My brother was attacked by a pit bull. We lived in a duplex and the owners were the people next to us. The dog was kept on a lead in the front yard. They trained to attack the tire swing in their yard and their kids threw rocks at it. I don't think the adults knew about the rock throwing.

My brother was coming home and didn't see the dog on the lead and it got a hold of him. I know it scratched up his back and maybe bit him on the shoulder. The doctors said it was a good thing the dog was just a puppy or my brother would be dead. He has no scars physically. He is very afraid of dogs now of all sizes. He just now able to come to a friend's house and they own two dogs. But if they bark then he jumps out of skin. Not that I blame him for any of it.

We could never get the neighbors to pay for medical bills either. Although I believe the dog was put down.

ErylRavenwell
07-01-2007, 09:17 AM
Never been bitten by a dog. I always froze when the dog charged me as a kid. I think I got good survival instincts hardwired. If you run, the dog's chase reflex is triggered.

Leva
07-03-2007, 12:14 AM
I thought I posted this before but it looks like it got munched.

I used to ride my mare in a rural area with a noted problem with dog packs, both "domestic" and "feral" -- the domestic ones being the packs owned by resident(s) and arguably better fed and in better shape. Some of these dog packs were known to take down large livestock -- horses, cattle.

Anyway.
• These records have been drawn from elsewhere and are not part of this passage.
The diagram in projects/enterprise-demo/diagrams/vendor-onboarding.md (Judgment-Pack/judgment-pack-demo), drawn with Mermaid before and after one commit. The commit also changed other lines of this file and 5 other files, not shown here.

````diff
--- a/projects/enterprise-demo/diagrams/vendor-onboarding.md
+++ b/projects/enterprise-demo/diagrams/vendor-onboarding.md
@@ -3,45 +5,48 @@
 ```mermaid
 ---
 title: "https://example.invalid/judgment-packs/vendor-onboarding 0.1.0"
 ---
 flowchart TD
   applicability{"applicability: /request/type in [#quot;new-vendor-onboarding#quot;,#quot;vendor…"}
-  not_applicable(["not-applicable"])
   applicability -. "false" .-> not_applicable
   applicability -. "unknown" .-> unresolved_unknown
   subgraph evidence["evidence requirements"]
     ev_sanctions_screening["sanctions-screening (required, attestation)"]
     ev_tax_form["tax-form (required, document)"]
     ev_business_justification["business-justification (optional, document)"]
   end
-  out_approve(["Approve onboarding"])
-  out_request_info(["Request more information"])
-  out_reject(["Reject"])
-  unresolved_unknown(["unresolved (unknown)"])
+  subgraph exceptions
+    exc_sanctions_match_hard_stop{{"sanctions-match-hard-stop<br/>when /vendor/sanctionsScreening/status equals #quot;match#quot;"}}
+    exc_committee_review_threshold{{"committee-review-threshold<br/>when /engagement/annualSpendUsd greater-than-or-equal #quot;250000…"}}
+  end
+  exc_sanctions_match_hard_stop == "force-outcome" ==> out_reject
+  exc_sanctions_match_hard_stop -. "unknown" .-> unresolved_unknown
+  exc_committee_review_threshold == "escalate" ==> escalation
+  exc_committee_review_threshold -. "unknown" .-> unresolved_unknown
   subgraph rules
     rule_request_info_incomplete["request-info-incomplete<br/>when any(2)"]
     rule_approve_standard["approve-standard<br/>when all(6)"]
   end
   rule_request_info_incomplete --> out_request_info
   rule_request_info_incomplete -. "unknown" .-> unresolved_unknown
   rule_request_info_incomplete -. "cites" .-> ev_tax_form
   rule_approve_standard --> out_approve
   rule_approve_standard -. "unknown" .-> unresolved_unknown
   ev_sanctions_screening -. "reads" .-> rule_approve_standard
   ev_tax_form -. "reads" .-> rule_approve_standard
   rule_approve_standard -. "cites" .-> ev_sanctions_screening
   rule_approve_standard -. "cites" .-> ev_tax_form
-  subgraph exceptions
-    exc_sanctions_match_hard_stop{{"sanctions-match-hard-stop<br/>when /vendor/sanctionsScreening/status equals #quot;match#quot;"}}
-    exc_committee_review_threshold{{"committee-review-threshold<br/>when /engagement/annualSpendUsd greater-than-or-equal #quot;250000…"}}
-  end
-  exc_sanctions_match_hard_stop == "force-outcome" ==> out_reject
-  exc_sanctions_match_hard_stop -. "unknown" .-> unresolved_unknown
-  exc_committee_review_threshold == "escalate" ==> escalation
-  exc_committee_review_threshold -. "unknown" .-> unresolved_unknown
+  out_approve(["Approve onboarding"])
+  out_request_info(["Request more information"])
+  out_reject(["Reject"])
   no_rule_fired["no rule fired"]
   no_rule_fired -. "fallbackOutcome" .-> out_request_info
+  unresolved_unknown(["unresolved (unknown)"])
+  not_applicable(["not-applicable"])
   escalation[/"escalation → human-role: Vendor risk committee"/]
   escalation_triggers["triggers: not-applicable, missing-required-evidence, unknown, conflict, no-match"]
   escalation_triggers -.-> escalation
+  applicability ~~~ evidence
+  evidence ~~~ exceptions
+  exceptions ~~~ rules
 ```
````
One thing I discovered is that, when I was on horseback, a lot of dogs are more bark than bite. A big show of aggression back and they'd bolt. I'd generally turn my mare around, scream like a madwoman, and charge the dogs and they'd take off in a hurry -- though it helped that if they didn't run, the mare could and would go after them with her teeth and hooves and I rode with a dressage whip that was long enough to nail them. She was an old range mare who didn't think much of dogs and knew she was bigger and meaner than they were ... it got to be quite a game to chase the dogs across the desert. :-)

I am not sure how this would translate to a person on foot, but it's worth noting how quickly dogs can turn from "I'm going to eat you!" to tail-between-the-legs fleeing in a panic if somebody calls their bluff.

And if I'd run from them on horseback I'm 100% sure some of the packs would have given serious chase.

Leva

Selimthegrim
07-03-2007, 02:02 AM
Where a dog bites depends largely upon whether it is trained or untrained, and what sort of training it has had. I've done schutzhund training with my German shepherds, which is protection dog work. It's very similar to what the police use. In schutzhund, the dogs are trained to bite the person on the arm, so that his where they will bite when they attack someone. There is special training done with people running away to ensure that the dog takes them by the arm.

Most of the dogs I've seen in schutzhund have been sixty to ninety pounds, all German shepherds. A full grown man, running from the dog, will often get dropped when it latches onto his arm, but not necessarily. Usually, when chasing a person, the dog will lunge, grab the arm, and hang. The smaller the person and the bigger the dog, the more likely the person will go to the ground. The schutzhund and police dogs are trained to hang on to that arm once the guy is down, and not do anything else. So, if it's a trained dog, multiple bites are much less likely than an untrained dog.

I haven't seen any untrained dog attacks, so I'm not sure how that would go down. However, I find it likely that the dog would go for the legs in that scenario.

As to self-defense scenarios involving dogs, the police canine handlers I've talked to all recommend not running, and kicking the dog with the point of your toe (if you're wearing shoes). You want to kick the dog in either the sternum or the ribs, as dogs have less muscle in those places to protect them. A good kick to the sternum can kill a dog, and a kick to the ribs is likely to break them. However, if you have a dog that is dead set on killing you, then it will probably take significantly more force than that to deter it.